16% of large employers still clinging to dangerous 'skinny' plans

16% of large employers still clinging to dangerous

Nearly one employer in six is planning on offering slimmed down, low-benefit health coverage that doesn't mean standards set by the Affordable Care Act, according to a new study from the National Business Group on Health. By offering one plan that does meet those requirements, business satisfy legal demands while taking care of their own bottom line.

While such plans are largely decried by those in the industry, several insurance professionals believe there may be a way to work around such low-cost coverage: voluntary benefit packages.

“With attention on healthcare reform…the market has never been larger,” said Tye Elliot, vice president of core broker sales for Aflac during a Thursday webinar on voluntary benefits. “There will be an explosion in [the voluntary benefits market] in the next few years.”

It doesn’t appear that this prediction is purely self-interested on Aflac’s part, either. A 2013 Towers Watson survey indicates voluntary benefits offered by employers will more than double over the next five years.

“Companies are thinking more creatively and strategically to design rewards programs that are both within cost constraints and attractive to employees,” Towers Watson said, with specific reference to health reform under the ACA. “Many are turning to voluntary benefits and services to help achieve this goal.”

And it’s not just the general vision and dental plans that will generate sales for producers. As more and more small businesses cut employee hours and skimp on coverage in an attempt to skirt healthcare costs, medical benefits like cancer or accident plans will lead the boom in voluntary benefits sales.

Such plans involve very little cost for employers looking to bulk up skinny core coverage and allow peace of mind for employees, 25% of whom reported having fewer than $500 available for out-of-pocket medical expenses.

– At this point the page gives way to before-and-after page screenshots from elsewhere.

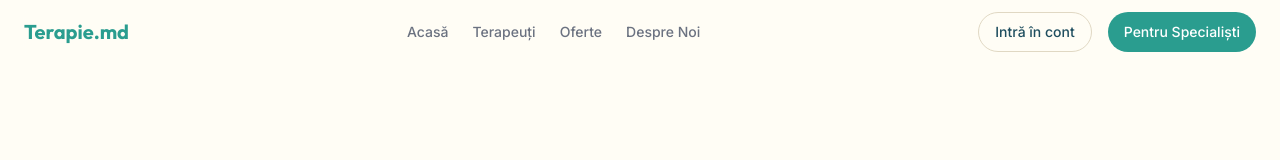
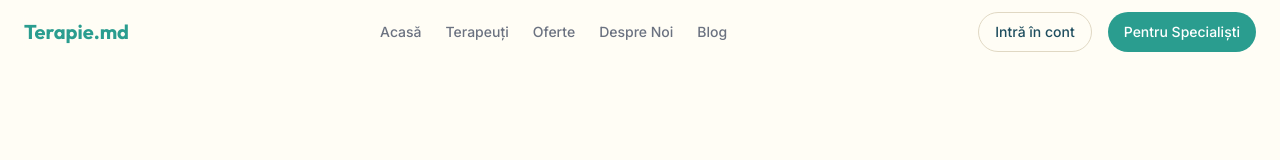
Before and after one commit to privatrix/terapie-md, a Next.js app: page / in a window 1280 px wide. Shown: the top 160 px of the page. Built offline with nearby package versions, Linux system fonts and the light colour scheme; no server answers; the database is empty.

Commit message:
Feat: Add Blog Link to header

```diff
--- a/src/components/layout/Header.tsx
+++ b/src/components/layout/Header.tsx
@@ -90,6 +90,9 @@ export function Header() {
                         <Link href="/despre" className="hover:text-primary transition-colors">
                             Despre Noi
                         </Link>
+                        <Link href="/articole" className="hover:text-primary transition-colors">
+                            Blog
+                        </Link>
                     </nav>
                     <div className="flex items-center gap-4">
                         {user && !isUpdatePasswordPage ? (
@@ -172,6 +175,13 @@ export function Header() {
                         >
                             Despre Noi
                         </Link>
+                        <Link
+                            href="/articole"
+                            className="text-2xl font-semibold hover:text-primary transition-colors"
+                            onClick={() => setMobileMenuOpen(false)}
+                        >
+                            Blog
+                        </Link>
 
                         <div className="flex flex-col gap-4 mt-8 w-[280px]">
                             {user && !isUpdatePasswordPage ? (
```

“Although there is a place for dental and vision, I’ve never met anyone who’s facing losing their home over a root canal or buying a pair of glasses,” Elliot said. “But I have seen letters from people who went through cancer, a heart attack, or a stroke, who felt the benefit of these products.”

That gratitude not only increases a producer’s commission, but enforces loyalty among clientele.

“When all is said and done, [employers and employees] are happy they have that insurance and they appreciate the fact that the broker helped provide them with that,” Elliot continued. “That check going to them at the time they need it most, at a very small out-of-pocket cost, is amazing in terms of the loyalty that builds among your clients.”

Voluntary benefits will obviously appeal more to producers working with small companies, who want to provide a decent rewards program in order to retain quality employees. If the producer can nail the “sales 101” pitch correctly, Elliot said they stand to make a profit windfall.

“[Small businesses] want to invest in their employers, but they want to do it practically. If you can ask the right questions and identify the right pain points, that’s your best avenue to secure that relationship,” he said.